Bev Styles said the River Severn rushed into Bewdley, Worcestershire, "like a tsunami" when defences failed in the early hours of Saturday.
"They didn't learn from last year," she claimed after defences in the Beales Corner area were topped once more.
The Environment Agency (EA) said it understood the frustration.
While Bewdley has permanent flood defences, the barriers at Beales Corner, where Ms Styles's properties are located, are temporary structures. The town suffered flooding in February 2020 when water seeped over them.
She said: "The fact it happened again in less than 12 months, it's beyond heartbreaking.
"I feel very cross, we don't have adequate barriers, we now seem to have smaller barriers, they didn't learn from last year.
"I can't get any answers as to why it was like a tsunami when [the barriers] collapsed."
Ms Styles runs a family-owned business that rents out 14 properties.
One of her flats was "back to its bare brick" and ready to be repaired next week following last year's damage, but now it is "sat in 4ft of water again".
She said: "It's soul-destroying, the flat was empty thankfully, but that's not the point... is it going to take fatalities before they sit up and listen?"
She said tenants were "stranded" all weekend. "Luckily the insurance are paying," she added, "but it's tripled, I'm not sure we'll get [insurance] again."
Local MP Mark Garnier, Conservative, said there was a "horrible sense of déjà vu".
At the weekend, the EA described the barriers as having been "compromised" due to rising water levels on Saturday.
It said it was conducting a "thorough investigation".
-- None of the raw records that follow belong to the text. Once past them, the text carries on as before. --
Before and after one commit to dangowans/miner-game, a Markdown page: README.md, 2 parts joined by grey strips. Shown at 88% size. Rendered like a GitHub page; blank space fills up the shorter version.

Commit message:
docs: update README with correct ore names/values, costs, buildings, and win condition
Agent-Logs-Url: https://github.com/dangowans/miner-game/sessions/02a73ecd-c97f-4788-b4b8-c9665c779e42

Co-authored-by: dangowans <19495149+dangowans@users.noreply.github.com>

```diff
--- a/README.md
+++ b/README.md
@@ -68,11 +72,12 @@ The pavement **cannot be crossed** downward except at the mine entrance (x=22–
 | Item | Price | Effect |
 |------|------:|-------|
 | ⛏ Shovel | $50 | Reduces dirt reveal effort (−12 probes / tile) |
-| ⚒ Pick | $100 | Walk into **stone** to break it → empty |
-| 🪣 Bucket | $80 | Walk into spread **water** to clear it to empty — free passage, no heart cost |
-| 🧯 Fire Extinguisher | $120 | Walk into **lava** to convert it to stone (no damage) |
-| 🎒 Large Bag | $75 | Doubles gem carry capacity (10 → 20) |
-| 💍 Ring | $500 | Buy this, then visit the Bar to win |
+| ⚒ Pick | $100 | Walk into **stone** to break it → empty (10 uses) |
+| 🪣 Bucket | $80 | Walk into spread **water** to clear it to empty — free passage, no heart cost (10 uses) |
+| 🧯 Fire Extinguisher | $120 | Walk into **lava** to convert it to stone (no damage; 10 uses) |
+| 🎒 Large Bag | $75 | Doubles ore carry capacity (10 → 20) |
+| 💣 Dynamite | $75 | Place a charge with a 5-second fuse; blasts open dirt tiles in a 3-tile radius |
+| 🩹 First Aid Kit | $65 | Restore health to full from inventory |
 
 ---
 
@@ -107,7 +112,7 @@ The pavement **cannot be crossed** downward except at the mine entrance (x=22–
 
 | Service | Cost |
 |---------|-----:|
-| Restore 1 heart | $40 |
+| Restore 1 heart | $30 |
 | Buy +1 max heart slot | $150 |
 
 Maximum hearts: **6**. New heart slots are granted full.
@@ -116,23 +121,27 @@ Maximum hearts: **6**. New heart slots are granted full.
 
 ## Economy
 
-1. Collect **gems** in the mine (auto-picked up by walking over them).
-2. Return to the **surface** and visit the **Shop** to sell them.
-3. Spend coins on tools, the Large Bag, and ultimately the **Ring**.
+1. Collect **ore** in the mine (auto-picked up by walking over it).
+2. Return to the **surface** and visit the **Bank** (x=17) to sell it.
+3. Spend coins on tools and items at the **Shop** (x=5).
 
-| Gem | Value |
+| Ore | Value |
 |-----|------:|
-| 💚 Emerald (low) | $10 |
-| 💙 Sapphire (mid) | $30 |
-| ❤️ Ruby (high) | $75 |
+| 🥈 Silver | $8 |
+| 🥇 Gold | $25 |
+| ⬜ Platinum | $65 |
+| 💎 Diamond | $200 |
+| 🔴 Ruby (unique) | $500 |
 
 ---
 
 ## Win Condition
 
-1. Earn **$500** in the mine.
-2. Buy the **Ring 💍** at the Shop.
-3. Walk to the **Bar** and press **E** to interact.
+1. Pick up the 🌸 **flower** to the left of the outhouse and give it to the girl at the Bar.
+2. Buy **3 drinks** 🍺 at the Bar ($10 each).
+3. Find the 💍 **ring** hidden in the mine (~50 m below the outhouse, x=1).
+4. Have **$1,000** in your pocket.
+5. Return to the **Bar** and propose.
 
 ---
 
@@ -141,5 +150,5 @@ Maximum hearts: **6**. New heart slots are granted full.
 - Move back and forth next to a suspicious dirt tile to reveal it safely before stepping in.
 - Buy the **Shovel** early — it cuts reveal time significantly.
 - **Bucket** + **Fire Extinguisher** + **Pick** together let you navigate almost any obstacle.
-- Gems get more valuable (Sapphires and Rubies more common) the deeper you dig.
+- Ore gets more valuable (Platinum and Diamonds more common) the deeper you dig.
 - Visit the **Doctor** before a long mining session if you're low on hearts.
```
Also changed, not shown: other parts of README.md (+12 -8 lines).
Claire Dinnis, the EA's area director for the West Midlands, told BBC Hereford and Worcester: "Temporary barriers can only give a certain level of protection and it's true in the past we've trialled some higher barriers in particular in Beales Corner and actually because of the ground condition there, they didn't give us any higher level of protection than the ones we used this year."
She said the EA was working on permanent solutions, adding the higher barriers used previously "take longer to put up", meaning the community was "disrupted for longer".
She added: "If those higher barriers gave a greater level of protection then they're what we would use there but they don't.
"I understand the frustration. We're working as hard as we can to find those solutions."